Have we ever thought that why our wild life creatures have become regular visitors in cities and towns? Why we have become so intolerant to their presence? In fact, we are responsible for their behaviour. Excessive urbanisation, industrialisation and shortage of food have affected the natural habitat of birds and animals.

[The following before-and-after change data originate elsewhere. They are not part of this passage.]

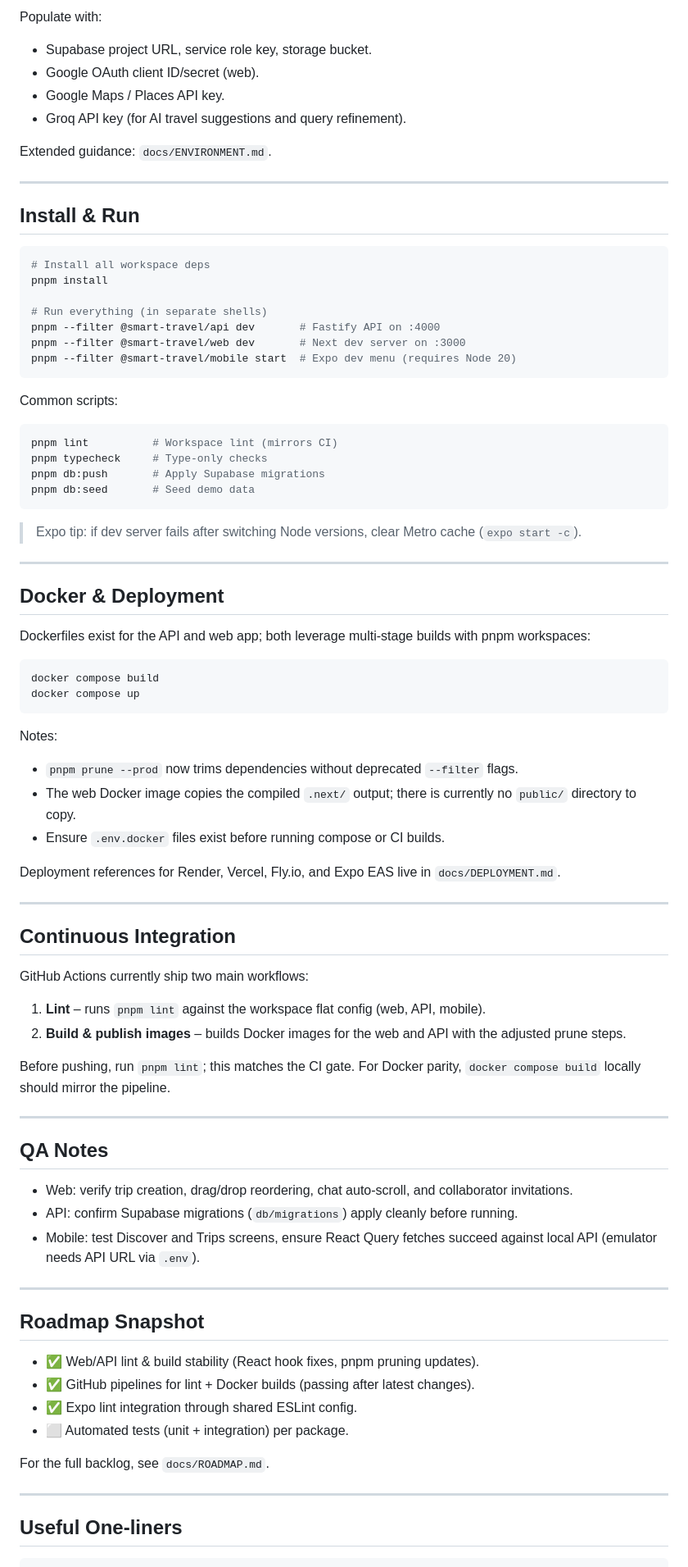
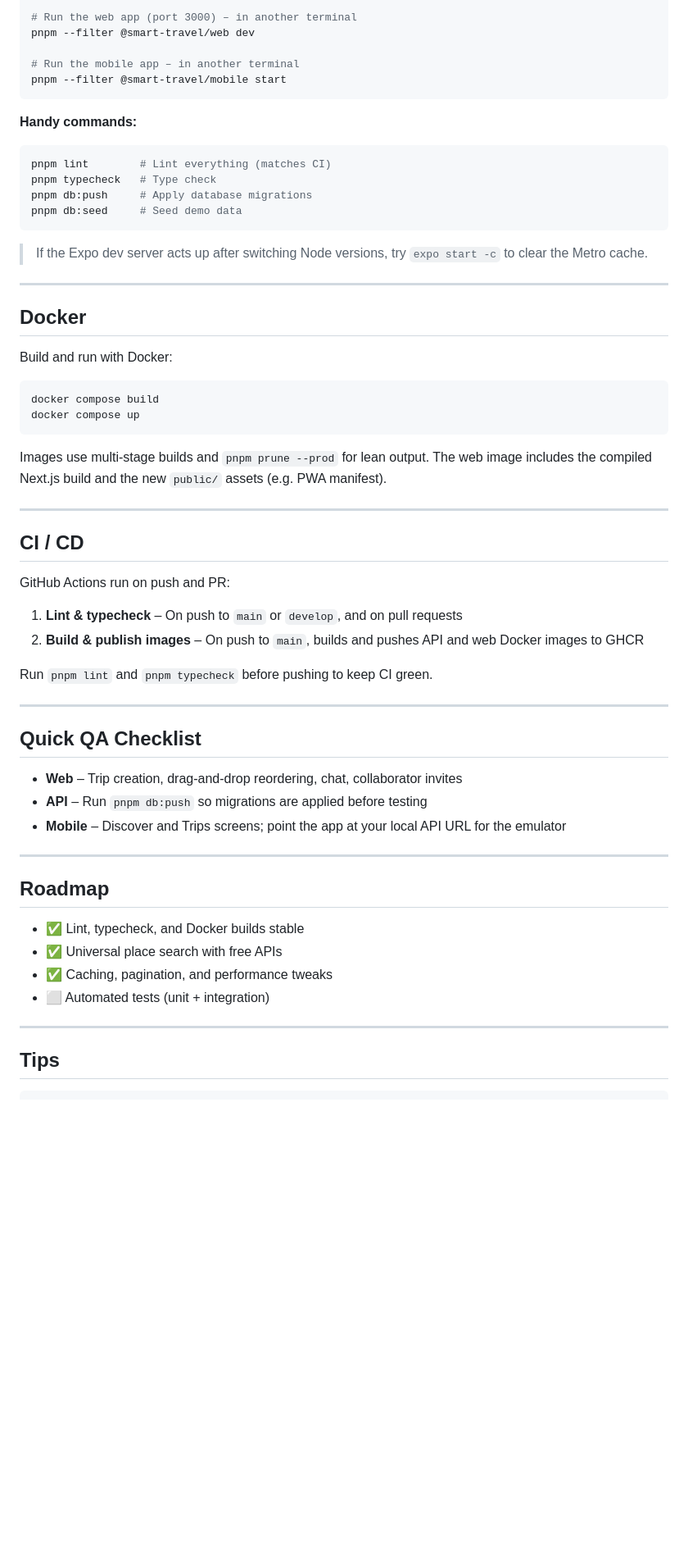
Before and after one commit to Trevorkaaya21/smart-travel, a Markdown page: README.md, the part around one of its changes. Shown at 82% size. Drawn GitHub-style; blank space fills up the shorter version.

````diff
--- a/README.md
+++ b/README.md
@@ -81,89 +68,65 @@ Environment templates live near each package:
 
-Populate with:
+# Run the web app (port 3000) – in another terminal
+pnpm --filter @smart-travel/web dev
 
-- Supabase project URL, service role key, storage bucket.
-- Google OAuth client ID/secret (web).
-- Google Maps / Places API key.
-- Groq API key (for AI travel suggestions and query refinement).
+# Run the mobile app – in another terminal
+pnpm --filter @smart-travel/mobile start
+```
 
-Extended guidance: `docs/ENVIRONMENT.md`.
+**Handy commands:**
+
+```bash
+pnpm lint        # Lint everything (matches CI)
+pnpm typecheck   # Type check
+pnpm db:push     # Apply database migrations
+pnpm db:seed     # Seed demo data
+```
+
+> If the Expo dev server acts up after switching Node versions, try `expo start -c` to clear the Metro cache.
 
 ---
 
-## Install & Run
+## Docker
 
-```bash
-# Install all workspace deps
-pnpm install
-
-# Run everything (in separate shells)
-pnpm --filter @smart-travel/api dev       # Fastify API on :4000
-pnpm --filter @smart-travel/web dev       # Next dev server on :3000
-pnpm --filter @smart-travel/mobile start  # Expo dev menu (requires Node 20)
-```
-
-Common scripts:
-
-```bash
-pnpm lint          # Workspace lint (mirrors CI)
-pnpm typecheck     # Type-only checks
-pnpm db:push       # Apply Supabase migrations
-pnpm db:seed       # Seed demo data
-```
-
-> Expo tip: if dev server fails after switching Node versions, clear Metro cache (`expo start -c`).
-
----
-
-## Docker & Deployment
-
-Dockerfiles exist for the API and web app; both leverage multi-stage builds with pnpm workspaces:
+Build and run with Docker:
 
 ```bash
 docker compose build
 docker compose up
 ```
 
-Notes:
-
-- `pnpm prune --prod` now trims dependencies without deprecated `--filter` flags.
-- The web Docker image copies the compiled `.next/` output; there is currently no `public/` directory to copy.
-- Ensure `.env.docker` files exist before running compose or CI builds.
-
-Deployment references for Render, Vercel, Fly.io, and Expo EAS live in `docs/DEPLOYMENT.md`.
+Images use multi-stage builds and `pnpm prune --prod` for lean output. The web image includes the compiled Next.js build and the new `public/` assets (e.g. PWA manifest).
 
 ---
 
-## Continuous Integration
+## CI / CD
 
-GitHub Actions currently ship two main workflows:
+GitHub Actions run on push and PR:
 
-1. **Lint** – runs `pnpm lint` against the workspace flat config (web, API, mobile).
-2. **Build & publish images** – builds Docker images for the web and API with the adjusted prune steps.
+1. **Lint & typecheck** – On push to `main` or `develop`, and on pull requests
+2. **Build & publish images** – On push to `main`, builds and pushes API and web Docker images to GHCR
 
-Before pushing, run `pnpm lint`; this matches the CI gate. For Docker parity, `docker compose build` locally should mirror the pipeline.
+Run `pnpm lint` and `pnpm typecheck` before pushing to keep CI green.
 
 ---
 
-## QA Notes
+## Quick QA Checklist
 
-- Web: verify trip creation, drag/drop reordering, chat auto-scroll, and collaborator invitations.
-- API: confirm Supabase migrations (`db/migrations`) apply cleanly before running.
-- Mobile: test Discover and Trips screens, ensure React Query fetches succeed against local API (emulator needs API URL via `.env`).
+- **Web** – Trip creation, drag-and-drop reordering, chat, collaborator invites
+- **API** – Run `pnpm db:push` so migrations are applied before testing
+- **Mobile** – Discover and Trips screens; point the app at your local API URL for the emulator
 
 ---
 
-## Roadmap Snapshot
+## Roadmap
 
-- ✅ Web/API lint & build stability (React hook fixes, pnpm pruning updates).
-- ✅ GitHub pipelines for lint + Docker builds (passing after latest changes).
-- ✅ Expo lint integration through shared ESLint config.
-- ⬜ Automated tests (unit + integration) per package.
-
-For the full backlog, see `docs/ROADMAP.md`.
+- ✅ Lint, typecheck, and Docker builds stable
+- ✅ Universal place search with free APIs
+- ✅ Caching, pagination, and performance tweaks
+- ⬜ Automated tests (unit + integration)
 
 ---
 
-## Useful One-liners
+## Tips
 
 ```bash
````
Also changed, not shown: other parts of README.md (+38 -54 lines).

Excessive pollution has also deteriorated the health of birds and animals. Besides, we have become too selfish and self-centred. I can only request everyone to show compassion for animals and birds who cannot speak but need our help. We have created many dwellings for the poor and destitute, but conveniently ignored the similar facilities for sick, deserted and ailing animals. This population of hungry sick and stray animals have no other alternative left but to come to cities and towns in search of food and shelter. It is wrong to kill a dog or a monkey by terming them carriers of rabies. Have we ever killed an ailing man or a woman? Over-exploitation of forests and bio-diversity should be stopped. We must understand that there is a limited carrying capacity of earth and environment and any attempt to go beyond this capacity is sure to bounce back. The birds and animals are the natural scavengers to check pollution and degeneration of the environment. The UT administration must create a natural habitat and for birds and animals, the green covers and forest areas must not be exploited for commercial purposes. Stray dogs can be sterilised to check their unplanned growth. Residents should contribute by donating food for birds and animals. The UT administration must keep a separate budget for this.

Capt Amar Jeet Kumar

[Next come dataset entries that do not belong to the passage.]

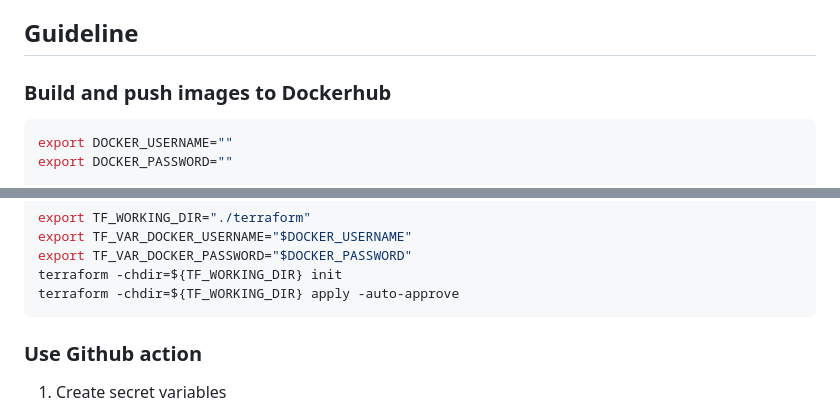
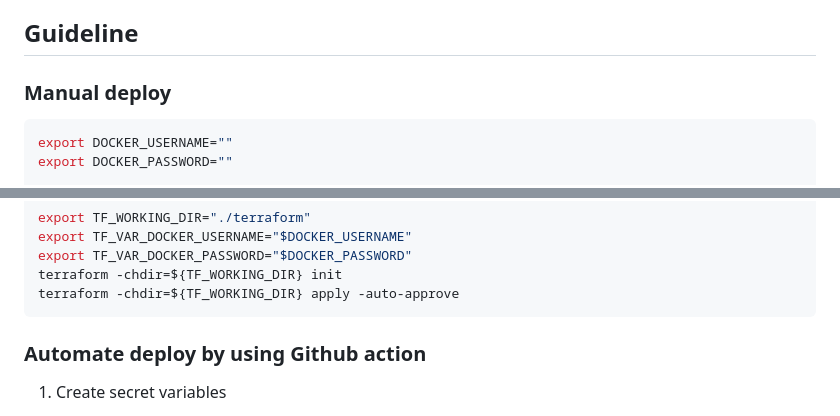
Before and after one commit to ntthuan0106/calanda, a Markdown page: README.md, 2 parts joined by grey strips. Rendered like a GitHub page.

````diff
--- a/README.md
+++ b/README.md
@@ -41,7 +41,7 @@ Reference: [Prometheus conventions](https://prometheus.io/docs/practices/naming)
 
 ## Guideline
 
-### Build and  push images to Dockerhub
+### Manual deploy
 
 ```bash
 export DOCKER_USERNAME=""
@@ -71,7 +71,7 @@ terraform -chdir=${TF_WORKING_DIR} init
 terraform -chdir=${TF_WORKING_DIR} apply -auto-approve
 ```
 
-### Use Github action
+### Automate deploy by using Github action
 
 1. Create secret variables
 
````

Adopt animals

Since "Gaushalas" are promoted in cities and even in villages, trustees and NGOs need to come forward and adopt stray dogs. Surely need of the hour is to have sterilisation programme by the municipal corporation and I support the views of mercy killing (painless) sodium pentothal injections for suffering dogs.

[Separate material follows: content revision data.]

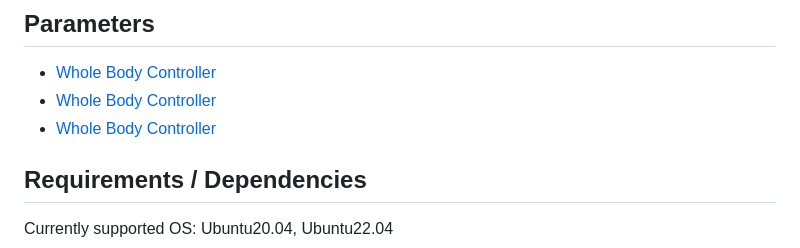
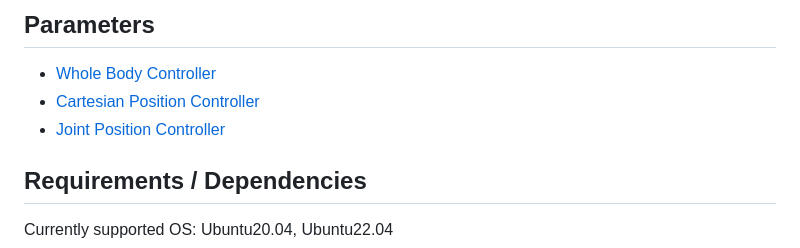
Before and after one commit to ARC-OPT/wbc_ros, a Markdown page: README.md, the part around the change. GitHub-like rendering.

```diff
--- a/README.md
+++ b/README.md
@@ -14,8 +14,8 @@ WBC was initiated and is currently developed at the [Robotics Innovation Center]
 ## Published Topics
 ## Parameters
 * [Whole Body Controller](https://github.com/ARC-OPT/wbc_ros/blob/main/doc/parameters/whole_body_controller_parameters.md)
-* [Whole Body Controller](https://github.com/ARC-OPT/wbc_ros/blob/main/doc/parameters/cartesian_position_controller_parameters.md)
-* [Whole Body Controller](https://github.com/ARC-OPT/wbc_ros/blob/main/doc/parameters/joint_position_controller_parameters.md)
+* [Cartesian Position Controller](https://github.com/ARC-OPT/wbc_ros/blob/main/doc/parameters/cartesian_position_controller_parameters.md)
+* [Joint Position Controller](https://github.com/ARC-OPT/wbc_ros/blob/main/doc/parameters/joint_position_controller_parameters.md)
 
 ## Requirements / Dependencies
 
```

OP Garg

MC should come forward

I live in Mohali, Phase IV. Till now me or my neighbours have never come across any harshness from these stary dogs. So we have a little sympathetic corner for them. In December, a bitch here gave birth to six little pups and to show that enthusiasm, the kids here made a dog house to protect them from chill. It becomes difficult for them to survive in freezing winter nights. As dogs are said to be the 'guards' of the society, there are some of them, who may be harmful because of their diseases or their biting habits. So this kind of breed should be taken care of by the municipal corporation to protect residents, especially the kids.

Gungeet Kaur

Sterilisation needed

Out of the many ills afflicting Chandigarh, the dog and monkey menace is the gravest. It can be tackled in a phased manner without arousing the ire of animal rights activists like Menaka Gandhi. The sterilisation is the best option, while killing them is unethical unless there is occurrence of a mad dog. Along with this control, there is also urgent need to regulate the rearing of pet puppies. Owners can be seen taking them to parks and let them ease out on the pavements which is disdainful. Let there be directions that the roads, pavements and parks must be kept clean of the shit and owners need be sensitised through concerted campaign, or penalised in case of default.

Gurmit Singh Saini

A separate house must

Since there is no check on the stray dog and monkey menace, the population of dogs and monkeys is increasing by leaps and bounds which is really a nuisance for residents. As a matter of fact, it is not only the stray dogs that create nuisance across the city by littering/defecation in public places, they also cause serious accidents when they stray in the middle of the roads, especially during night and mating season. Apart, there is always a fear of children being bitten. There is a need to check the stray dogs. After catching the stray dogs, these should be kept under protection in separate animal houses. It is certainly a good thing that nobody should be allowed to take dogs out without a leash as the ferocious dogs always pose a danger to residents and children. Animal rights activists have long advocated sterilisation of stray dogs so that their population stays in control. In fact, neutering is prescribed by the Animal Birth Control (Dog) Rules- 2001 under the Prevention of Cruelty to Animals Act of 1960. It is the only legal method of keeping their numbers in check. There are clear guidelines, issued by the SC itself, according to which a dog should be euthanised only if it is rabid, mortally wounded or is incurably ill.

SK Khosla



Xerox it!
Neha Miglani
Tribune News Service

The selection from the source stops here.